TASK STATEMENT:
From the entries below, output the line with "CLASSIFIEUR DE MODÉRATION<br/>service" and each following line up to and including the line with "passe, mais on", exactly as written.

INPUT DATA:
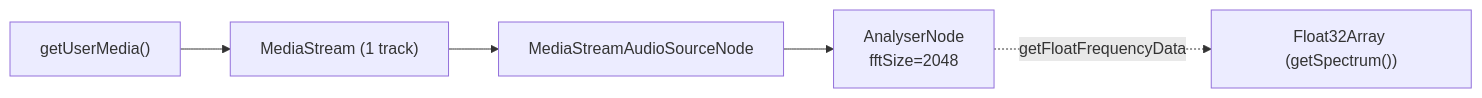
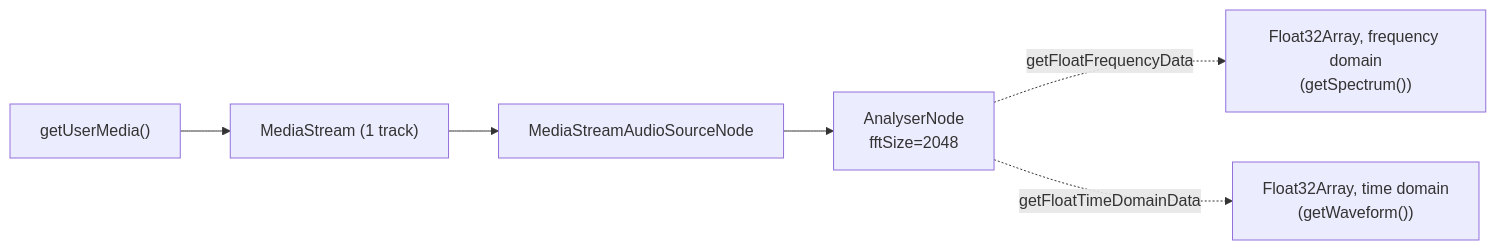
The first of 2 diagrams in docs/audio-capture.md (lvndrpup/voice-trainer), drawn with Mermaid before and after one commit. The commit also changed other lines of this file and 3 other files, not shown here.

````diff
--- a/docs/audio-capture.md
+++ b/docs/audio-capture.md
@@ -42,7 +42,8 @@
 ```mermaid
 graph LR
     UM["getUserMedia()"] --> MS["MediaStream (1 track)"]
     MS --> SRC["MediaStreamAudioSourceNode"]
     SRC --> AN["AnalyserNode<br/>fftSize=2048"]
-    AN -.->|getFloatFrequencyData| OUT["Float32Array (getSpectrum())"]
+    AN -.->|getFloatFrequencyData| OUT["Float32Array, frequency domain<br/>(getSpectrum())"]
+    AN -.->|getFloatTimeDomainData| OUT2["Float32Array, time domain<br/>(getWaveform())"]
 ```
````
--
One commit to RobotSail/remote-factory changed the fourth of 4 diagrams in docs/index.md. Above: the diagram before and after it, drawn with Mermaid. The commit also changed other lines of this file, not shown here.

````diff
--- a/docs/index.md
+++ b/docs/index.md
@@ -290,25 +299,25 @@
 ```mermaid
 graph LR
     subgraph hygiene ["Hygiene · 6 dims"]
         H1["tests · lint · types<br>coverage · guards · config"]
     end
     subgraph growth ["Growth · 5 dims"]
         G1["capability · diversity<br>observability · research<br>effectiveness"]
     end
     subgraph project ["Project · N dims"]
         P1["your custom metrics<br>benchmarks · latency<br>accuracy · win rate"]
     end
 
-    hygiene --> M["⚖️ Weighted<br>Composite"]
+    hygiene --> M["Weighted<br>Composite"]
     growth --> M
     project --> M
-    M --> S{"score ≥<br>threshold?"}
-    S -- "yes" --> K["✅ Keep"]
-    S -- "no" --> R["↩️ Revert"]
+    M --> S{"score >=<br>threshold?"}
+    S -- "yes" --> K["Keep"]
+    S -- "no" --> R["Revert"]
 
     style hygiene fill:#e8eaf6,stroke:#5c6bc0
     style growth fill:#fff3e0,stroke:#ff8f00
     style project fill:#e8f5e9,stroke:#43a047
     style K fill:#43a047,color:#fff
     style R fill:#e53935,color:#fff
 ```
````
---
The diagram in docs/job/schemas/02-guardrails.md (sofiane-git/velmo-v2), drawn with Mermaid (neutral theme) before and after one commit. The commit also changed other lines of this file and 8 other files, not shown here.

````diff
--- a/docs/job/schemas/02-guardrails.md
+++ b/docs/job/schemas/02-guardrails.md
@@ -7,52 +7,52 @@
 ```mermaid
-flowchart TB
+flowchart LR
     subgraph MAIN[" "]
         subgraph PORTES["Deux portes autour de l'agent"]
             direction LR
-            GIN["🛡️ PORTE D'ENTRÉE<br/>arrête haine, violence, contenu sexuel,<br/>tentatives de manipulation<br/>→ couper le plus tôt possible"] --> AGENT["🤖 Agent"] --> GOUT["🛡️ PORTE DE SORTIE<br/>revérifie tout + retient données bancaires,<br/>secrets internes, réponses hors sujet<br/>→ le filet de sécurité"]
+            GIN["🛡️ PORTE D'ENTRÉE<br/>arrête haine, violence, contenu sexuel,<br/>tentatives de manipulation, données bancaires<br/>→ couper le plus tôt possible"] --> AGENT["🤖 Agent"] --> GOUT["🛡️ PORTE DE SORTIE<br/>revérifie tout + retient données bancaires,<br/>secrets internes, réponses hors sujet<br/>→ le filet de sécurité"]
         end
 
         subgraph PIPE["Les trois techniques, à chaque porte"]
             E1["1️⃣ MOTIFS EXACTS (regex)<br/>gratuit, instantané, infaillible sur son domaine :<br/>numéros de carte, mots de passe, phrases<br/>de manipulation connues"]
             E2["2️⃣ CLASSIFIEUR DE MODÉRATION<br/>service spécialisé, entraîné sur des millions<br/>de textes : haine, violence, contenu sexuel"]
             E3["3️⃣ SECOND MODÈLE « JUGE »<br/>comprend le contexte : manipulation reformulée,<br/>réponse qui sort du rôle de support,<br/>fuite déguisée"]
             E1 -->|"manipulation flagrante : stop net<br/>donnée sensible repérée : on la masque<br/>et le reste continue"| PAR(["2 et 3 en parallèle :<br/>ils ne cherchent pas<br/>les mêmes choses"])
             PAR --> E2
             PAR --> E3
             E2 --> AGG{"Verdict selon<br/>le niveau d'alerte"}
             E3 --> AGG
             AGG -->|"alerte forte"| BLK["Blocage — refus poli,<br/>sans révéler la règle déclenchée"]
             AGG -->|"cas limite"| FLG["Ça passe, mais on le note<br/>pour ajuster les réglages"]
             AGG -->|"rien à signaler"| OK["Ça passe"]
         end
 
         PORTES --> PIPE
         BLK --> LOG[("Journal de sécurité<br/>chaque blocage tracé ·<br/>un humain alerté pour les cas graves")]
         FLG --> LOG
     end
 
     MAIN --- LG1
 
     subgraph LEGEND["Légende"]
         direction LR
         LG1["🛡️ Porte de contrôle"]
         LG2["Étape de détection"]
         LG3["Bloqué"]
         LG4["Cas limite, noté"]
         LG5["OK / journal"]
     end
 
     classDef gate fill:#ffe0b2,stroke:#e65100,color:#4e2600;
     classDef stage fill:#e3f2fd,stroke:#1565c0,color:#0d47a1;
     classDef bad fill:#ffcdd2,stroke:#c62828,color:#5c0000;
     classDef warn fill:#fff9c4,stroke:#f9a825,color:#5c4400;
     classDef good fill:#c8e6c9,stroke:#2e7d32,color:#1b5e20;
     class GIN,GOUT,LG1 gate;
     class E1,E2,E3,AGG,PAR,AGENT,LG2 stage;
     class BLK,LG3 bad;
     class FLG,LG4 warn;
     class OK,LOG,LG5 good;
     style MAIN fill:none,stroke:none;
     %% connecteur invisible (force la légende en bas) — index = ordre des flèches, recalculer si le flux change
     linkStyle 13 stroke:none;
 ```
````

PROBLEM SOLUTION:
             E2["2️⃣ CLASSIFIEUR DE MODÉRATION<br/>service spécialisé, entraîné sur des millions<br/>de textes : haine, violence, contenu sexuel"]
             E3["3️⃣ SECOND MODÈLE « JUGE »<br/>comprend le contexte : manipulation reformulée,<br/>réponse qui sort du rôle de support,<br/>fuite déguisée"]
             E1 -->|"manipulation flagrante : stop net<br/>donnée sensible repérée : on la masque<br/>et le reste continue"| PAR(["2 et 3 en parallèle :<br/>ils ne cherchent pas<br/>les mêmes choses"])
             PAR --> E2
             PAR --> E3
             E2 --> AGG{"Verdict selon<br/>le niveau d'alerte"}
             E3 --> AGG
             AGG -->|"alerte forte"| BLK["Blocage — refus poli,<br/>sans révéler la règle déclenchée"]
             AGG -->|"cas limite"| FLG["Ça passe, mais on le note<br/>pour ajuster les réglages"]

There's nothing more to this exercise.